◆ Problem requirements: Every entry that follows should be written out again exactly.

Before-and-after change records
········

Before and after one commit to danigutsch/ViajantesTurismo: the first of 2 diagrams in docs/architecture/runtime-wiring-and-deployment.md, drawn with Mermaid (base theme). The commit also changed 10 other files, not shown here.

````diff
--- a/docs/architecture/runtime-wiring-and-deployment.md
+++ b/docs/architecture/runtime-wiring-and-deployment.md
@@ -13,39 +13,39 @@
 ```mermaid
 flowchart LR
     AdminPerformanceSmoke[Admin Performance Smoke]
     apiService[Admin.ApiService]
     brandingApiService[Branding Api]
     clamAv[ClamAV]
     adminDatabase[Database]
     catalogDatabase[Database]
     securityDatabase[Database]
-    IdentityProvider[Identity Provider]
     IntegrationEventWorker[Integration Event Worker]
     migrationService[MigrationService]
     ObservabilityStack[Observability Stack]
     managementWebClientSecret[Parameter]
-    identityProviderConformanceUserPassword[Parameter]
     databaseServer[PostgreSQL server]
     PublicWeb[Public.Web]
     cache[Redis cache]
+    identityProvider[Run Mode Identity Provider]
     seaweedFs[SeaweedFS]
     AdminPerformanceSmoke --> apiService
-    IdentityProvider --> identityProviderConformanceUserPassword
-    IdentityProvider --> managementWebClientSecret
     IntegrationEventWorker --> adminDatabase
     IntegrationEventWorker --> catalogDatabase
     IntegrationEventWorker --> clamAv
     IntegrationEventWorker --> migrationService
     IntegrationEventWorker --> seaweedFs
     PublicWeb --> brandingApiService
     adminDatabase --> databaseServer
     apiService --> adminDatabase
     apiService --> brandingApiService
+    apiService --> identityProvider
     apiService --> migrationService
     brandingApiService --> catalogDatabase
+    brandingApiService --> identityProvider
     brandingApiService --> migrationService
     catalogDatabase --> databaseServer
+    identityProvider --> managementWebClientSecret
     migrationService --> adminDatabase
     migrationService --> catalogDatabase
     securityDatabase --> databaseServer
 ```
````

········

◆ Completed exercise:
Before and after one commit to danigutsch/ViajantesTurismo: the first of 2 diagrams in docs/architecture/runtime-wiring-and-deployment.md, drawn with Mermaid (base theme). The commit also changed 10 other files, not shown here.

````diff
--- a/docs/architecture/runtime-wiring-and-deployment.md
+++ b/docs/architecture/runtime-wiring-and-deployment.md
@@ -13,39 +13,39 @@
 ```mermaid
 flowchart LR
     AdminPerformanceSmoke[Admin Performance Smoke]
     apiService[Admin.ApiService]
     brandingApiService[Branding Api]
     clamAv[ClamAV]
     adminDatabase[Database]
     catalogDatabase[Database]
     securityDatabase[Database]
-    IdentityProvider[Identity Provider]
     IntegrationEventWorker[Integration Event Worker]
     migrationService[MigrationService]
     ObservabilityStack[Observability Stack]
     managementWebClientSecret[Parameter]
-    identityProviderConformanceUserPassword[Parameter]
     databaseServer[PostgreSQL server]
     PublicWeb[Public.Web]
     cache[Redis cache]
+    identityProvider[Run Mode Identity Provider]
     seaweedFs[SeaweedFS]
     AdminPerformanceSmoke --> apiService
-    IdentityProvider --> identityProviderConformanceUserPassword
-    IdentityProvider --> managementWebClientSecret
     IntegrationEventWorker --> adminDatabase
     IntegrationEventWorker --> catalogDatabase
     IntegrationEventWorker --> clamAv
     IntegrationEventWorker --> migrationService
     IntegrationEventWorker --> seaweedFs
     PublicWeb --> brandingApiService
     adminDatabase --> databaseServer
     apiService --> adminDatabase
     apiService --> brandingApiService
+    apiService --> identityProvider
     apiService --> migrationService
     brandingApiService --> catalogDatabase
+    brandingApiService --> identityProvider
     brandingApiService --> migrationService
     catalogDatabase --> databaseServer
+    identityProvider --> managementWebClientSecret
     migrationService --> adminDatabase
     migrationService --> catalogDatabase
     securityDatabase --> databaseServer
 ```
````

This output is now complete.